__Task to carry out__: Your answer must be the records below, repeated exactly, with every picture left out.

^^^^^^^^^^^^^^^^

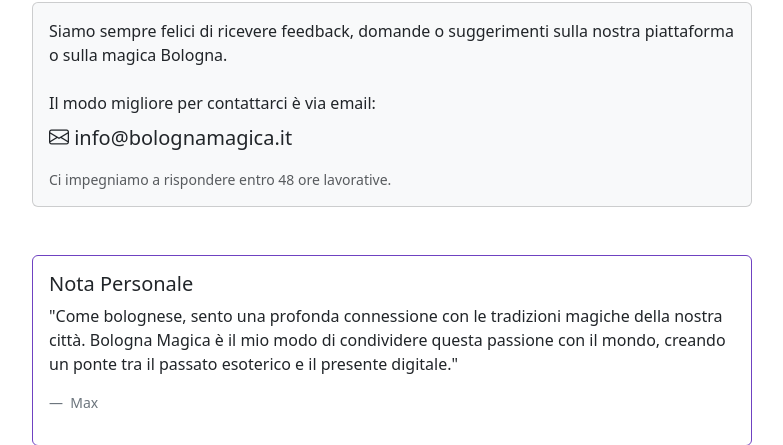
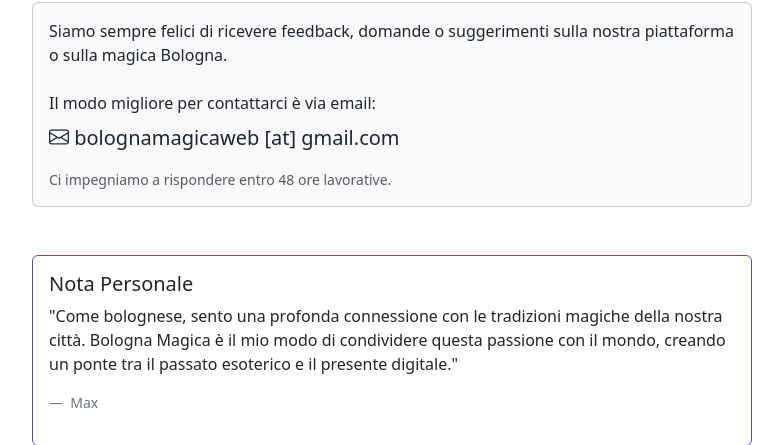
Before and after one commit to jmedia65/bologna-magica, a Flask app: page /about in a window 1280 px wide. Shown: the part 1368-1813 px from the top of the page, without its empty margins (248-1031 px from the left). Run offline with Flask 3, Linux system fonts and the light colour scheme; some libraries are stand-ins or nearby versions.

Commit message:
Add email to about page

```diff
--- a/webapp/templates/utils/about.html
+++ b/webapp/templates/utils/about.html
@@ -127,7 +127,7 @@
                         <p class="lead">
                             <strong>
                                 <i class="bi bi-envelope"></i>
-                                info@bolognamagica.it
+                                bolognamagicaweb [at] gmail.com
                             </strong>
                         </p>
                         <p class="small text-muted mt-3 mb-0">
```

^^^^^^^^^^^^^^^^

__Answer to this task__:
Before and after one commit to jmedia65/bologna-magica, a Flask app: page /about in a window 1280 px wide. Shown: the part 1368-1813 px from the top of the page, without its empty margins (248-1031 px from the left). Run offline with Flask 3, Linux system fonts and the light colour scheme; some libraries are stand-ins or nearby versions.

Commit message:
Add email to about page

```diff
--- a/webapp/templates/utils/about.html
+++ b/webapp/templates/utils/about.html
@@ -127,7 +127,7 @@
                         <p class="lead">
                             <strong>
                                 <i class="bi bi-envelope"></i>
-                                info@bolognamagica.it
+                                bolognamagicaweb [at] gmail.com
                             </strong>
                         </p>
                         <p class="small text-muted mt-3 mb-0">
```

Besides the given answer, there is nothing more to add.